Italian neorealism marked the beginning of the Golden Age of Italian Cinema and was characterized by it's realistic cinematic approach: narratives about the lower class, long takes, on-location shooting, small budgets, and the use of non-actors. Like the French New Wave film movement in the '50s and '60s, Neorealism was film critic-born. It was in response to the ways in which WWII changed the social and economical aspects of Italy, and Rossellini was very much a part of the movement, however, as Scorsese points out, he pushed it further, experimented with it, and the result were the three films listed above. Though these films were considered complete rejections of the neorealist movement, and weren't received as well then as they are today, they influenced countless filmmakers' work, including that of Scorsese.

If you're not a cinema history junky like myself and need a more practical application for Scorsese's interview, his points on Rossellini's attention to intimacy are important for the sheer fact that films in Italy at the time were differently intimate. We got to see the private lives of the poor in a very real way in De Sica's archetypal neorealist film Bicycle Thievesbut Rossellini managed to take the Classic Hollywood film style and apply the authenticity that was characteristic of neorealism -- a feat that isn't easy. Essentially, he rebelled and made a different kind of neorealist film.

Though these films are technically considered neorealist, we can see where Rossellini experimented with the archetypes. If you compare Stromboli to Bicycle Thieves for example, Stromboli had 7 times the budget of Bicycle Thieves, used a famous Hollywood star as a lead, Ingrid Bergman (Bicycle Thieves used non-actors), and features a character that wasn't a direct product of the unrest in war-torn Italy, rather a Lithuanian expatriate. Rossellini continued with his experimentation with form and content despite these films being panned, adding to his filmography works that would make him a legendary director.

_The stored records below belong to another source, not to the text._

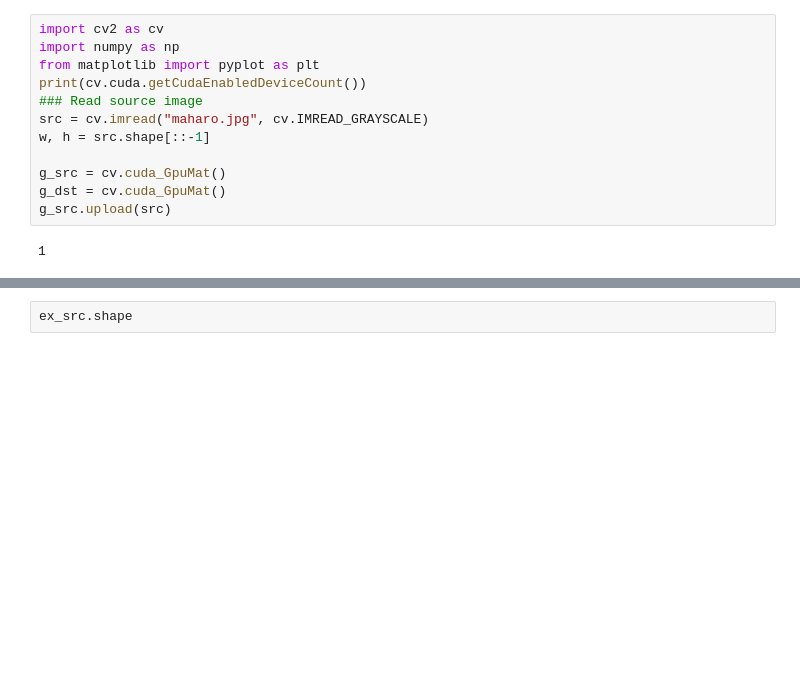
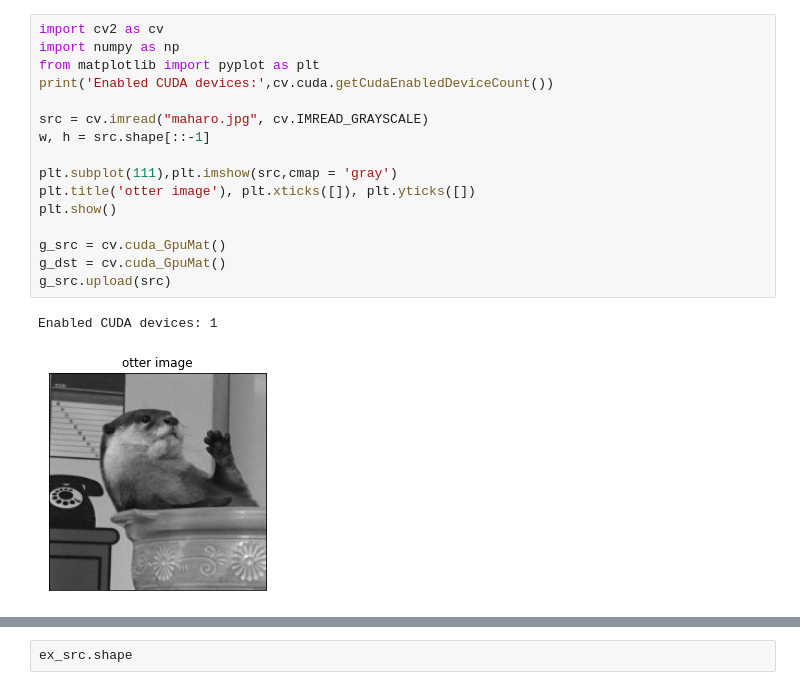
Before and after one commit to Ikwus/qiita_post, a Jupyter notebook: opencv_CUDA/template_matching.ipynb, the cells around one changed output, grey strips where cells are left out. Cells and saved outputs as stored; diff of their text form; blank space fills up the shorter version.

```diff
--- a/opencv_CUDA/template_matching.ipynb
+++ b/opencv_CUDA/template_matching.ipynb
@@ -21,17 +21,22 @@ Sat Sep 19 10:45:09 2020
 # %%
 import cv2 as cv
 import numpy as np
 from matplotlib import pyplot as plt
-print(cv.cuda.getCudaEnabledDeviceCount())
-### Read source image
+print('Enabled CUDA devices:',cv.cuda.getCudaEnabledDeviceCount())
+
 src = cv.imread("maharo.jpg", cv.IMREAD_GRAYSCALE)
 w, h = src.shape[::-1]
+
+plt.subplot(111),plt.imshow(src,cmap = 'gray')
+plt.title('otter image'), plt.xticks([]), plt.yticks([])
+plt.show()
 
 g_src = cv.cuda_GpuMat()
 g_dst = cv.cuda_GpuMat()
 g_src.upload(src)
 # %% [output]
-1
+Enabled CUDA devices: 1
+[figure, added]
 # %%
 %%timeit
 cpu_dst = cv.resize(src, (h*10, w*10), interpolation=cv.INTER_CUBIC)
```
Also changed, not shown: parts of 11 cells of this notebook, 1 other file.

We know that cinema, like anything, has a way of creating rigid grooves, homogenizing, and sticking to trends, but so many of the greatest films ever made we done so out of rebellion -- out of a filmmaker just trying something new. The lesson: continue pushing the boundaries of not only the medium, but of your own sensibilities. Experiment with structure, content, and form. Grow from what you discover.  Rebel against the norm. Rebel against yourself.

What are some of your favorite filmmaking rebels? Let us know in the comments.

Source: Vice